- MATERIAL PROVIDED
════

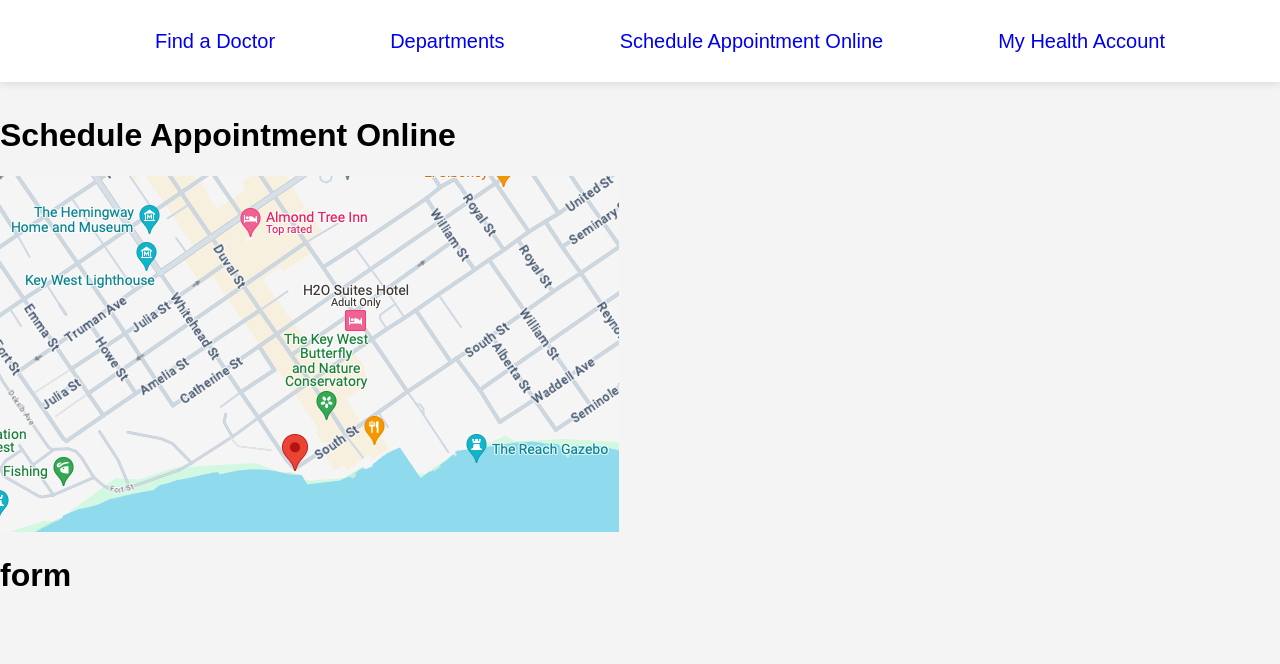
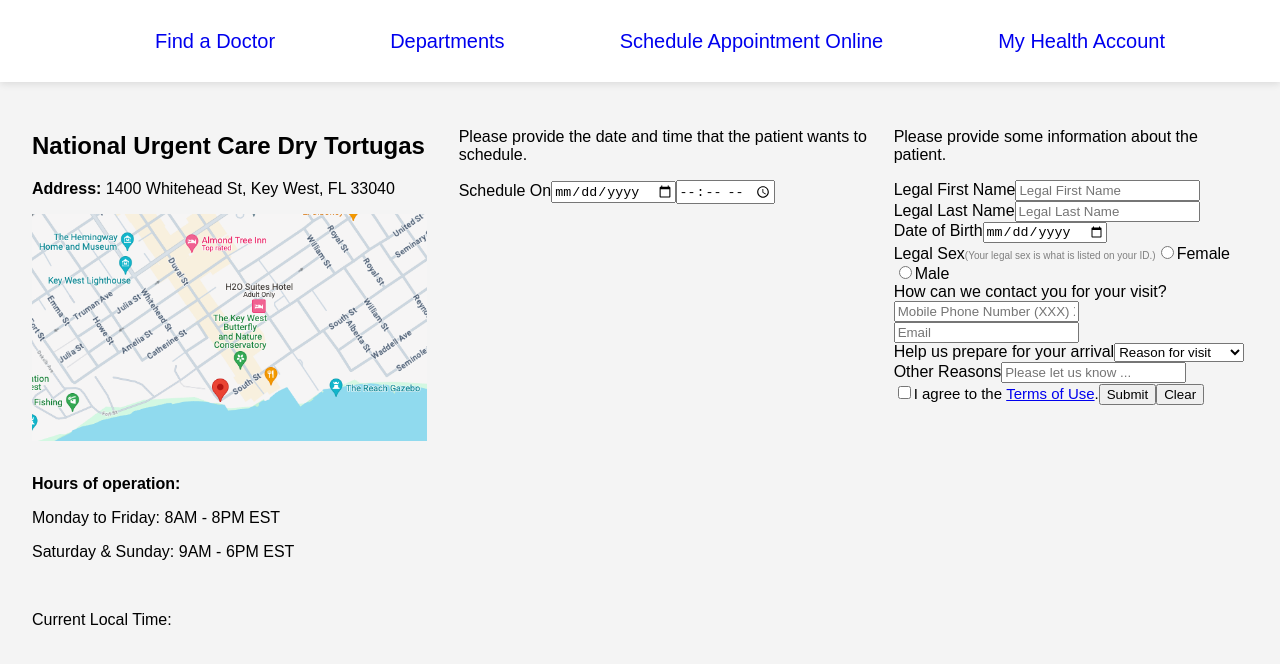
Before and after one commit to yivvm/Zhang_Yiwen_UrgentCareHub_Capstone, a React (Vite) app in the folder frontend/: page /schedule in a window 1280 px wide. Shown: the top 664 px of the page. Built offline with nearby package versions, Linux system fonts and the light colour scheme; no server answers.

Commit message:
create schedule form

```diff
--- a/frontend/package.json
+++ b/frontend/package.json
@@ -9,6 +9,7 @@
     "lint": "eslint . --ext js,jsx --report-unused-disable-directives --max-warnings 0",
     "preview": "vite preview"
   },
+  "proxy": "http://localhost:5100",
   "dependencies": {
     "axios": "^1.6.8",
     "moment": "^2.30.1",
--- a/frontend/src/api/index.js
+++ b/frontend/src/api/index.js
@@ -1,6 +1,6 @@
 import axios from "axios";
 
-const url = "http://localhost:5001/visits";
+const url = "http://localhost:5100/visits";
 
 export const fetchVisits = () => axios.get(url);
 export const createVisit = (newPost) => axios.post(url, newVisit);
--- a/frontend/src/components/account/Visits.jsx
+++ b/frontend/src/components/account/Visits.jsx
@@ -1,7 +1,13 @@
 import React from 'react'
+import { useSelector } from 'react-redux'
+
 import Visit from './Visit'
 
 export default function Visits() {
+  const visits = useSelector(state => state.visits)
+
+  console.log(visits)
+
   return (
     <div>
       <h1>visitssssssssss</h1>
--- a/frontend/src/components/schedule/Form.jsx
+++ b/frontend/src/components/schedule/Form.jsx
@@ -1,9 +1,121 @@
-import React from 'react'
+import React, { useState, useEffect } from 'react'
+import { useDispatch, useSelector } from'react-redux'
 
-export default function Form() {
+// import { createPost, updatePost } from '../../actions/posts.js'
+
+export default function Form({}) {
+    const [visitData, setVisitData] = useState({
+        date: "",
+        time: "",
+        firstName: "",
+        lastName: "",
+        dateOfBirth: "",
+        gender: "",
+        phone: "",
+        email: "",
+        reason: "",
+        otherReason: "",
+    })
+
+    const handleSubmit = () => {
+
+    }
+
+    const clear = () => {
+        // setCurrentId(0);
+        setPostData({ date: "", time: "", firstName: "", lastName: "", dateOfBirth: "", gender: "", phone: "", email: "",reason: "", otherReason: "", });
+      };
+
   return (
-    <div>
-      <h1>form</h1>
-    </div>
+    <form className='schedule-form' onSubmit={handleSubmit}>
+        {/* middle section */}
+        <div className='time-date'>
+            <p>Please provide the date and time that the patient wants to schedule.</p>
+            <div>
+                <label htmlFor="scheduleddate">Schedule On</label>
+                <input name="scheduleddate" type="date" placeholder="MM/DD/YYYY" required id="scheduleddate" value={visitData.date} onChange={(e) => setVisitData({ ...visitData, date: e.target.value})}/>
+                <input type="time" name="time" id="time" required value={visitData.time} onChange={(e) => setVisitData({ ...visitData, time: e.target.value})}/>
+            </div>
+        </div>
+
+        {/* right section */}
+        <div className='info'>
+            <p>Please provide some information about the patient.</p>
+            <div>
+                <label htmlFor="firstname">Legal First Name</label>
+                <input name="firstname" type="text" placeholder="Legal First Name" required id="firstname" value={visitData.firstName} onChange={(e) => setVisitData({ ...visitData, firstName: e.target.value})}/>
+            </div>
+
+            <div>
+                <label htmlFor="lastname">Legal Last Name</label>
+                <input name="lastname" type="text" placeholder="Legal Last Name" required id="lastname" value={visitData.lastName} onChange={(e) => setVisitData({ ...visitData, lastName: e.target.value})}/>
+            </div>
+
+            <div>
+                <label htmlFor="date of birth">Date of Birth</label>
+                <input name="dateofbirth" type="date" placeholder="MM/DD/YYYY" required id="dateofbirth" value={visitData.dateOfBirth} onChange={(e) => setVisitData({ ...visitData, dateOfBirth: e.target.value})}/>
+            </div>
+
+            <div>
+                <label htmlFor="legalsex">Legal Sex</label>
+                <span style={{ fontSize: "10px", color: "grey" }}>(Your legal sex is what is listed on your ID.)</span>
+                <input
+                    type="radio"
+                    id="female"
+                    name="gender"
+                    value="female"
+                    checked={visitData.gender === "female"}
+                    onChange={() => setVisitData({ ...visitData, gender: "female" })}
+                />
+                <label htmlFor="female">Female</label>
+                <input
+                    type="radio"
+                    id="male"
+                    name="gender"
+                    value="male"
+                    checked={visitData.gender === "male"}
+                    onChange={() => setVisitData({ ...visitData, gender: "male" })}
+                />
+                <label htmlFor="male">Male</label>
+            </div>
+
+            <div>
+                <label htmlFor="contact">How can we contact you for your visit?</label>
+            </div>
+            <div>
+                <input name="phone" id="phone" type="tel" placeholder="Mobile Phone Number (XXX) XXX-XXX or XXX-XXX-XXXX" required pattern="^\(\d{3}\)\s\d{3}-\d{4}$|^\d{3}-\d{3}-\d{4}$" value={visitData.phone} onChange={(e) => setVisitData({ ...visitData, phone: e.target.value})}/>
+            </div>
+            <div>
+                <input name="email" id="email" type="email" placeholder="Email" required value={visitData.email} onChange={(e) => setVisitData({ ...visitData, email: e.target.value})}/>
+            </div>
+
+            <div>
+                <label htmlFor="reason">Help us prepare for your arrival</label>
+                <select name="reason" id="reason" required value={visitData.reason} onChange={(e) => setVisitData({ ...visitData, reason: e.target.value})}>
+                    <option value="">Reason for visit</option>
+                    <option value="pediatrician">Pediatrician</option>
+                    <option value="illness">Illness</option>
+                    <option value="injury">Injury</option>
+                    <option value="wound">Wound/Laceration</option>
+                    <option value="testing">Testing onsite</option>
+                    <option value="DOT physicals">DOT physicals</option>
+                    <option value="others">Others</option>
+                </select>
+            </div>
+
+            <div>
+                <label for="other">Other Reasons</label>
+                <input type="text" name="other" placeholder="Please let us know ..." value={visitData.otherReason} onChange={(e) => setVisitData({ ...visitData, otherReason: e.target.value})}/>
+            </div>
+
+            <div class="flex-row">
+                <input name="terms" type="checkbox" required/>
+                <label htmlFor="terms" style={{ fontSize: "15px" }}>I agree to the&nbsp;<a href="#">Terms of Use</a>.</label>
+                <button className="button" id="submit" type='submit'>Submit</button>
+                <button className="button" id="submit" onClick={clear}>Clear</button>
+            </div>
+            <br />
+        </div>
+    </form>
   )
 }
--- a/frontend/src/pages/Account/Account.jsx
+++ b/frontend/src/pages/Account/Account.jsx
@@ -1,8 +1,16 @@
-import React from 'react'
+import React, { useEffect } from 'react'
+import { useDispatch } from 'react-redux'
+import { getVisits } from '../../actions/visits.js'
 
 import Visits from '../../components/account/Visits'
 
 export default function Account() {
+  const dispatch = useDispatch()
+
+  useEffect(() => {
+    dispatch(getVisits())
+  }, [dispatch])
+
   return (
     <div>
       <h1>Upcoming Visits</h1>
--- a/frontend/src/pages/Schedule/Schedule.jsx
+++ b/frontend/src/pages/Schedule/Schedule.jsx
@@ -1,24 +1,45 @@
 import React, { useEffect } from 'react'
 import { useDispatch } from 'react-redux'
-import { getVisits } from '../../actions/visits.js'
+// import { getVisits } from '../../actions/visits.js'
 
 import Form from '../../components/schedule/Form'
+import './schedule.css'
 
 export default function Schedule() {
-  const dispatch = useDispatch()
+  // const dispatch = useDispatch()
 
-  useEffect(() => {
-    dispatch(getVisits())
-  }, [dispatch])
+  // useEffect(() => {
+  //   dispatch(getVisits())
+  // }, [dispatch])
 
   return (
-    <div>
-      <h1>Schedule Appointment Online</h1>
-      <div>
-        <img src={`../images/location.png`}/>
-      </div>
-      <div>
-        <Form />
+    <div className='schedule-page'>
+      {/* <h1>Schedule Appointment Online</h1> */}
+      <div className='row'>
+        {/* left section, 1/3 */}
+        <div className='location'>
+          <h2>National Urgent Care Dry Tortugas</h2>
+          <p><strong>Address:</strong> 1400 Whitehead St, Key West, FL 33040</p>
+          <div className='image-container'>
+            <img src={`../images/location.png`} alt="the map of National Urgent Care Dry Tortugas"/>
+          </div>
+          <br />
+
+          <div>
+            <p id="open"><strong>Hours of operation:</strong></p>
+            <p>Monday to Friday: 8AM - 8PM EST</p>
+            <p>Saturday & Sunday: 9AM - 6PM EST</p>
+          </div>
+          <br />
+          <div>
+                <p id="current-time">Current Local Time:</p>
+            </div>
+        </div>
+
+        {/* middle and right sections, 2/3 */}
+        <div className='schedule'>
+          <Form />
+        </div>
       </div>
     </div>
   )
--- a/frontend/src/pages/Schedule/schedule.css
+++ b/frontend/src/pages/Schedule/schedule.css
@@ -0,0 +1,40 @@
+.schedule-page {
+    display: flex;
+    flex-direction: column;
+    align-items: center;
+    /* padding: 1rem; */
+}
+
+.row {
+    display: flex;
+    flex-direction: row;
+    justify-content: space-between;
+    padding: 1rem;
+    margin: auto;
+}
+
+.schedule-form {
+    display: flex;
+}
+
+.location {
+    flex: 1;
+    padding: 0 1rem;
+}
+
+.schedule {
+    flex: 2;
+    padding: 0 1rem;
+}
+
+.image-container {
+    max-width: 100%; /* Set maximum width to 100% of its container */
+    margin: 0 auto;
+    overflow: hidden;
+  }
+
+img {
+    width: 100%; /* Set image width to 100% of its container */
+    height: auto; /* Maintain aspect ratio */
+    display: block; /* Ensure image behaves like a block element */
+}
```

════

- WHAT THE TASK ASKS
Every line in the records above that contains the word "export" should be copied out.

- REPLY
 export const fetchVisits = () => axios.get(url);
 export const createVisit = (newPost) => axios.post(url, newVisit);
 export default function Visits() {
-export default function Form() {
+export default function Form({}) {
 export default function Account() {
 export default function Schedule() {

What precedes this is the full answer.